THE TOWER OF NERO

From the Trials of Apollo series , Vol. 5

In this tumultuous series closer, Apollo, transformed into a mortal teenager, takes on both a deified emperor in a luxurious Manhattan high-rise and an older adversary.

Lester/Apollo’s coast-to-coast quest reaches its climactic stage as, with help from both eager squads of fledgling demigods from Camp Half-Blood and reluctant allies from realms deep below New York, he invades the palatial lair of Emperor Nero—followed by a solo bout with another foe from a past struggle. Riordan lays on the transformation of the heedless, arrogant sun god to a repentant lover of his long-neglected semidivine offspring and of humanity in general, which has served as the series’ binding theme, thickly enough to have his humbled narrator even apologizing (twice!) to his underwear for having to change it periodically. Still, the author delivers a fast, action-driven plot with high stakes, lots of fighting, and occasional splashes of gore brightened by banter and silly bits, so readers aren’t likely to mind all the hand-wringing. He also leaves any real-life parallels to the slick, megalomaniacal, emotionally abusive Nero entirely up to readers to discern and dishes out just deserts all round, neatly tying up loose ends in a set of closing vignettes. The supporting cast is predominantly White, with passing mention of diverse representation.

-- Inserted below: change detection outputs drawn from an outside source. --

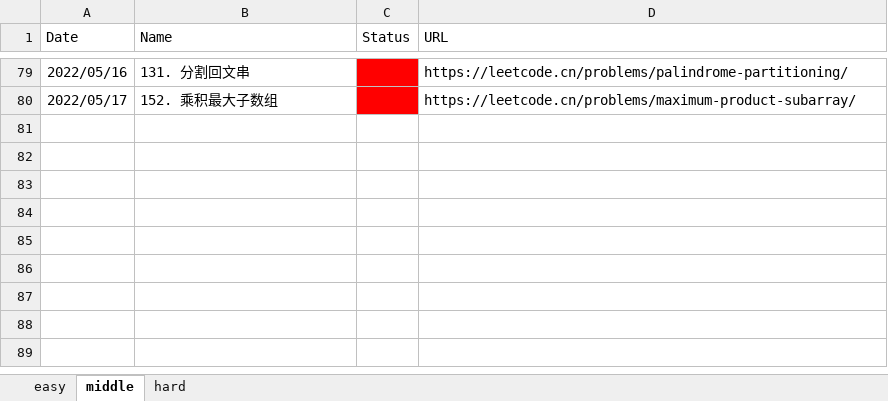
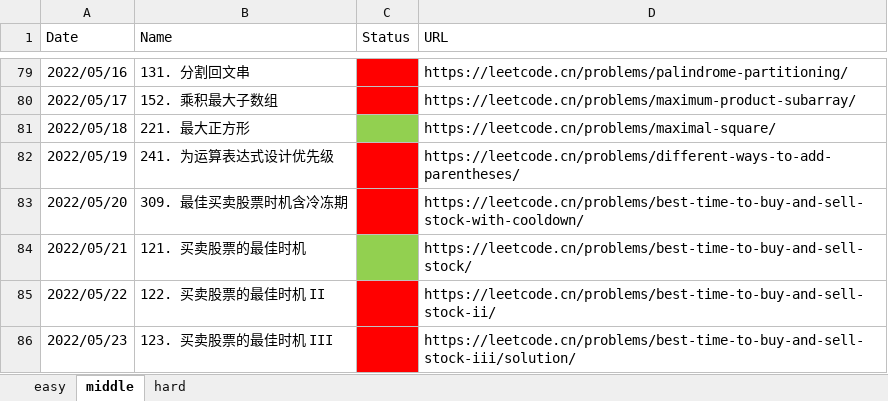
Before and after one commit to haha174/daylx, an Excel workbook: leetcode.xlsx, sheet middle, drawn as a sheet; only a part is shown, gaps mark what is left out; values as stored, in another font and other column widths than the file's, no borders; the diff names each change by its address in the sheet, - before the commit and + after, or states it on an @@ line.

```diff
--- a/leetcode.xlsx (sheet middle)
+++ b/leetcode.xlsx (sheet middle)
+row 81: 2022/05/18 | 221. 最大正方形 |  | https://leetcode.cn/problems/maximal-square/
+row 82: 2022/05/19 | 241. 为运算表达式设计优先级 |  | https://leetcode.cn/problems/different-ways-to-add-parentheses/
+row 83: 2022/05/20 | 309. 最佳买卖股票时机含冷冻期 |  | https://leetcode.cn/problems/best-time-to-buy-and-sell-stock-with-cooldown/
+row 84: 2022/05/21 | 121. 买卖股票的最佳时机 |  | https://leetcode.cn/problems/best-time-to-buy-and-sell-stock/
+row 85: 2022/05/22 | 122. 买卖股票的最佳时机 II |  | https://leetcode.cn/problems/best-time-to-buy-and-sell-stock-ii/
+row 86: 2022/05/23 | 123. 买卖股票的最佳时机 III |  | https://leetcode.cn/problems/best-time-to-buy-and-sell-stock-iii/solution/
```
Also changed, not shown: 6 other files.
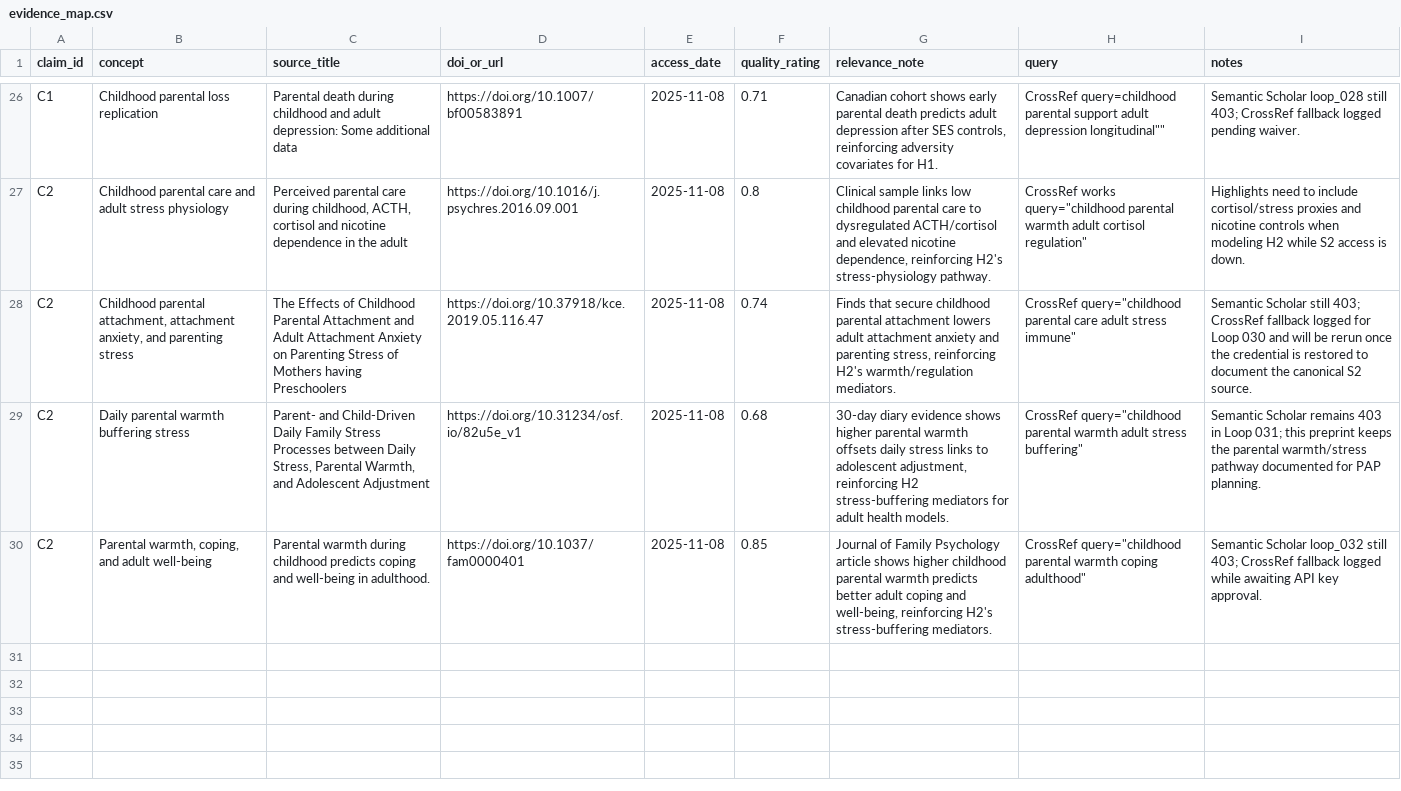
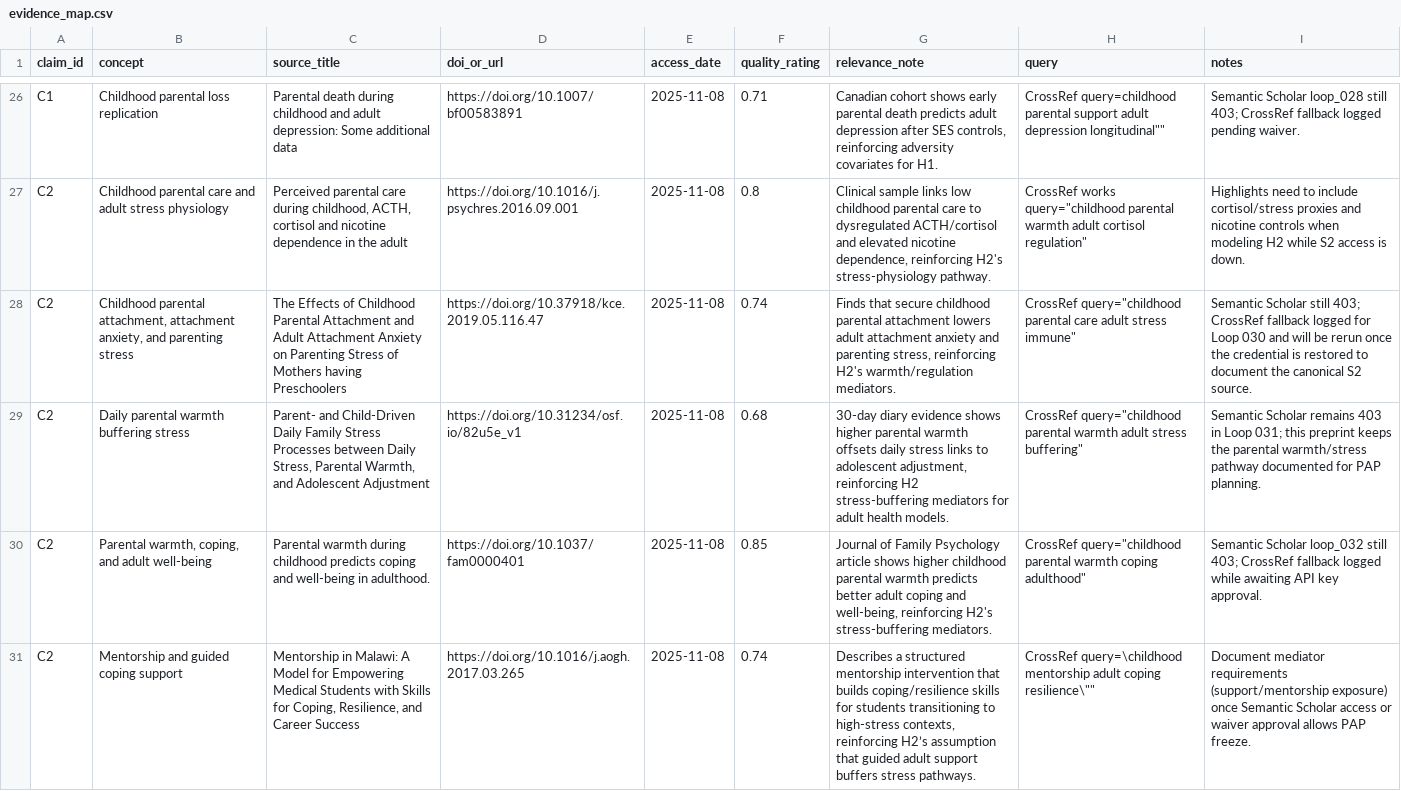
Before and after one commit to whp-wessel/ai_scientist, a CSV file: experiment_4b_aella_extensive_direct_edits_not_json/lit/evidence_map.csv, drawn as a sheet; only a part is shown, gaps mark what is left out; the diff names each change by its address in the sheet, - before the commit and + after, or states it on an @@ line.

```diff
--- a/experiment_4b_aella_extensive_direct_edits_not_json/lit/evidence_map.csv
+++ b/experiment_4b_aella_extensive_direct_edits_not_json/lit/evidence_map.csv
+row 31: C2 | Mentorship and guided coping support | Mentorship in Malawi: A Model for Empowering Medical Students with Skills for Coping, Resilience, and Career Success | https://doi.org/10.1016/j.aogh.2017.03.265 | 2025-11-08 | 0.74 | Describes a structured mentorship intervention that builds coping/resilience skills for students transitioning to high-stress contexts, reinforcing H2’s assumption that guided adult support buffers stress pathways. | CrossRef query=\childhood mentorship adult coping resilience\"" | Document mediator requirements (support/mentorship exposure) once Semantic Scholar access or waiver approval allows PAP freeze.
```
Also changed, not shown: experiment_4b_aella_extensive_direct_edits_not_json/analysis/decision_log.csv, 14 other files.
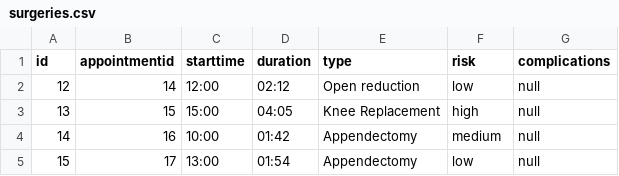
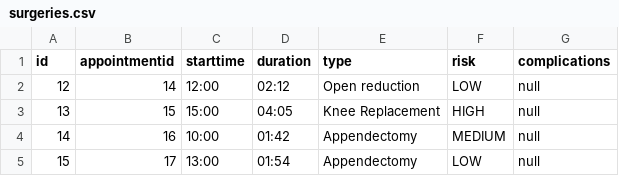
Before and after one commit to NMDMaria/OOP-Bank-system, a CSV file: data/surgeries.csv, drawn as a sheet.

```diff
--- a/data/surgeries.csv
+++ b/data/surgeries.csv
@@ -1,5 +1,5 @@
 id,appointmentid,starttime,duration,type,risk,complications
-12,14,12:00,02:12,Open reduction,low,null
-13,15,15:00,04:05,Knee Replacement,high,null
-14,16,10:00,01:42,Appendectomy,medium,null
-15,17,13:00,01:54,Appendectomy,low,null
+12,14,12:00,02:12,Open reduction,LOW,null
+13,15,15:00,04:05,Knee Replacement,HIGH,null
+14,16,10:00,01:42,Appendectomy,MEDIUM,null
+15,17,13:00,01:54,Appendectomy,LOW,null
```
Also changed, not shown: data/afflictions.csv, data/appointments.csv, 13 other files.
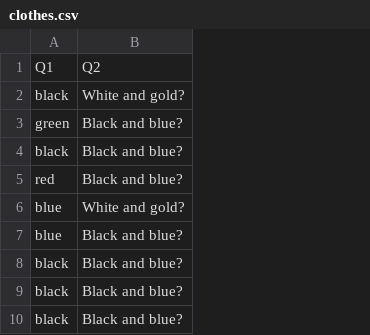
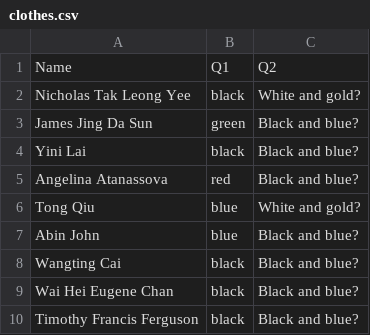
Before and after one commit to dicook/Data_Modelling_and_Computing, a CSV file: static/lectures/lecture10b/data/clothes.csv, drawn as a sheet; only a part is shown; the diff names each change by its address in the sheet, - before the commit and + after, or states it on an @@ line.

Commit message:
Add files via upload
with names

```diff
--- a/static/lectures/lecture10b/data/clothes.csv
+++ b/static/lectures/lecture10b/data/clothes.csv
+column A, rows 1-10: Name | Nicholas Tak Leong Yee | James Jing Da Sun | Yini Lai | Angelina Atanassova | Tong Qiu | Abin John | Wangting Cai | Wai Hei Eugene Chan | Timothy Francis Ferguson
```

A brisk, buffed-up finish threaded with inner and outer, not to mention sartorial, changes. (glossary) (Fantasy. 10-14)

Pub Date: Oct. 6, 2020

ISBN: 978-1-4847-4645-5

Page Count: 416

Publisher: Disney-Hyperion

Review Posted Online: Oct. 22, 2020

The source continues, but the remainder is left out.